Both the city and county of Durham were struck simultaneously late Friday, but pre-existing response plans allowed government officials to save their systems from a more catastrophic result, officials said.
Hackers of "Russian" origin targeted the city and county governments of Durham, N.C., over the weekend, hampering computer and communications networks with ransomware, according to local officials.
The attack, which used the infamous Ryuk malware strain typically spread through malicious attachments in phishing emails, was carried out late Friday by a Russian hacking group, according to the North Carolina State Bureau of Investigations, one of the agencies looking into the attack.
On the heels of a year with a precipitous rise in ransomware attacks on state and local government, the incident is one of several to occur in the first few months of 2020 that show the trend does not seem to be slowing.
City and county officials confirmed during a joint press conference Monday that the malware appears to have spread after internal employees clicked on infected emails.
Kerry Goode, the city's CIO, explained how the Durham's pre-existing cybercontingency plan, which involved bringing together shareholders like professionals from the North Carolina Department of Information Technology (DIT), MS-ISAC, and the state's cyber response team, helped curb the infection.
Meanwhile Greg Marrow, county CIO, reported similar response and investigation steps that the regional government was taking to assess and recover from the incident.
Around 1,000 of the county's computers would have to be re-imaged, a routine cyberhygiene process in which infected devices have software removed and re-installed. Meanwhile, some 100 servers from the county's data center would also have to be rebuilt "from scratch," he said.
However, neither the city nor the county's data backups were compromised by the attack, and no personally identifiable data was accessed by the hackers, officials said.

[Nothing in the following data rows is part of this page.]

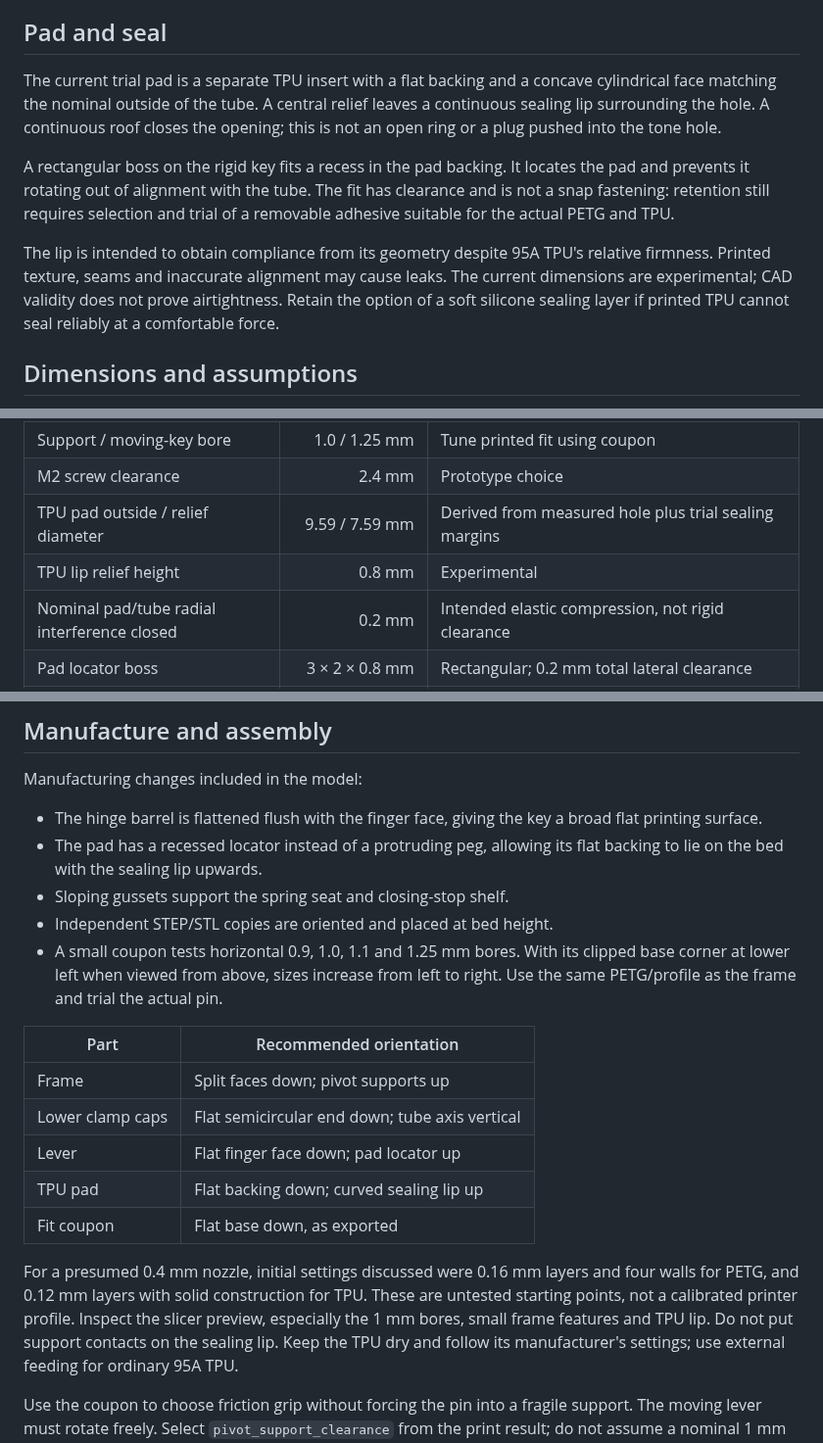
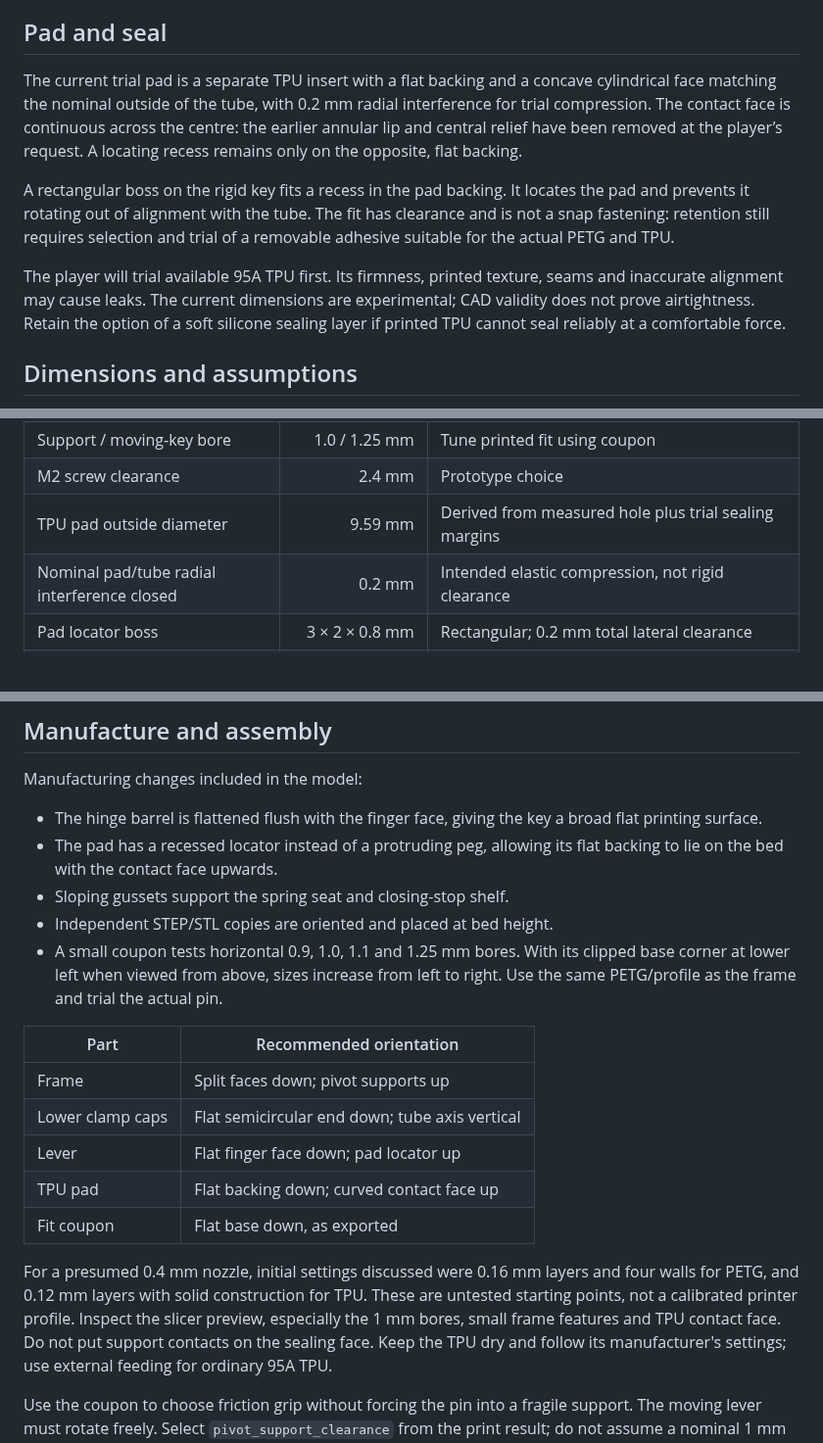
Before and after one commit to pzfreo/whistle-key, a Markdown page: docs/design-brief.md, 3 parts joined by grey strips. Shown at 98% size. Rendered like a GitHub page; blank space fills up the shorter version.

```diff
--- a/docs/design-brief.md
+++ b/docs/design-brief.md
@@ -59,18 +59,18 @@ model of a whistle.
 ## Pad and seal
 
 The current trial pad is a separate TPU insert with a flat backing and a concave
-cylindrical face matching the nominal outside of the tube. A central relief
-leaves a continuous sealing lip surrounding the hole. A continuous roof closes
-the opening; this is not an open ring or a plug pushed into the tone hole.
+cylindrical face matching the nominal outside of the tube, with 0.2 mm radial
+interference for trial compression. The contact face is continuous across the
+centre: the earlier annular lip and central relief have been removed at the
+player’s request. A locating recess remains only on the opposite, flat backing.
 
 A rectangular boss on the rigid key fits a recess in the pad backing. It locates
 the pad and prevents it rotating out of alignment with the tube. The fit has
 clearance and is not a snap fastening: retention still requires selection and
 trial of a removable adhesive suitable for the actual PETG and TPU.
 
-The lip is intended to obtain compliance from its geometry despite 95A TPU's
-relative firmness. Printed texture, seams and inaccurate alignment may cause
-leaks. The current dimensions are experimental; CAD validity does not prove
+The player will trial available 95A TPU first. Its firmness, printed texture,
+seams and inaccurate alignment may cause leaks. The current dimensions are experimental; CAD validity does not prove
 airtightness. Retain the option of a soft silicone sealing layer if printed TPU
 cannot seal reliably at a comfortable force.
 
@@ -95,8 +95,7 @@ Remaining unmeasured reference dimensions retain provisional high-D values.
 | Pivot pin | 1 × 12 mm | User-identified steel dowel |
 | Support / moving-key bore | 1.0 / 1.25 mm | Tune printed fit using coupon |
 | M2 screw clearance | 2.4 mm | Prototype choice |
-| TPU pad outside / relief diameter | 9.59 / 7.59 mm | Derived from measured hole plus trial sealing margins |
-| TPU lip relief height | 0.8 mm | Experimental |
+| TPU pad outside diameter | 9.59 mm | Derived from measured hole plus trial sealing margins |
 | Nominal pad/tube radial interference closed | 0.2 mm | Intended elastic compression, not rigid clearance |
 | Pad locator boss | 3 × 2 × 0.8 mm | Rectangular; 0.2 mm total lateral clearance |
 | Compression spring OD / free length | 2 / 5 mm | User-found spring; treated as OD and free length |
@@ -137,7 +136,7 @@ Manufacturing changes included in the model:
 - The hinge barrel is flattened flush with the finger face, giving the key a
   broad flat printing surface.
 - The pad has a recessed locator instead of a protruding peg, allowing its
-  flat backing to lie on the bed with the sealing lip upwards.
+  flat backing to lie on the bed with the contact face upwards.
 - Sloping gussets support the spring seat and closing-stop shelf.
 - Independent STEP/STL copies are oriented and placed at bed height.
 - A small coupon tests horizontal 0.9, 1.0, 1.1 and 1.25 mm bores. With its
@@ -149,14 +148,14 @@ Manufacturing changes included in the model:
 | Frame | Split faces down; pivot supports up |
 | Lower clamp caps | Flat semicircular end down; tube axis vertical |
 | Lever | Flat finger face down; pad locator up |
-| TPU pad | Flat backing down; curved sealing lip up |
+| TPU pad | Flat backing down; curved contact face up |
 | Fit coupon | Flat base down, as exported |
 
 For a presumed 0.4 mm nozzle, initial settings discussed were 0.16 mm layers and
 four walls for PETG, and 0.12 mm layers with solid construction for TPU. These
 are untested starting points, not a calibrated printer profile. Inspect the
-slicer preview, especially the 1 mm bores, small frame features and TPU lip.
-Do not put support contacts on the sealing lip. Keep the TPU dry and follow its
+slicer preview, especially the 1 mm bores, small frame features and TPU contact face.
+Do not put support contacts on the sealing face. Keep the TPU dry and follow its
 manufacturer's settings; use external feeding for ordinary 95A TPU.
 
 Use the coupon to choose friction grip without forcing the pin into a fragile
```
Also changed, not shown: other parts of docs/design-brief.md (+2 -2 lines), docs/acceptance-tests.md (+4 -0 lines), docs/measurements.md (+2 -2 lines), docs/tpu-continuous-face.png (added), 7 other files.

Officials also shared that risk awareness training, the kind that would dissuade employees from clicking on a phishing email, is routinely encouraged and deployed.
The idea that both governments were purposefully targeted in some way or that the attack had something to do with it being an election year was brushed off.
"These attempts are going on all over the country, all over the world. This particular virus is prolific," said Durham City Manager Tom Bonfield, referring to the indiscriminate "shotgun"-style approach in which opportunistic hackers typically operate. "We just happened to have had the misfortune of [having] this happen simultaneously."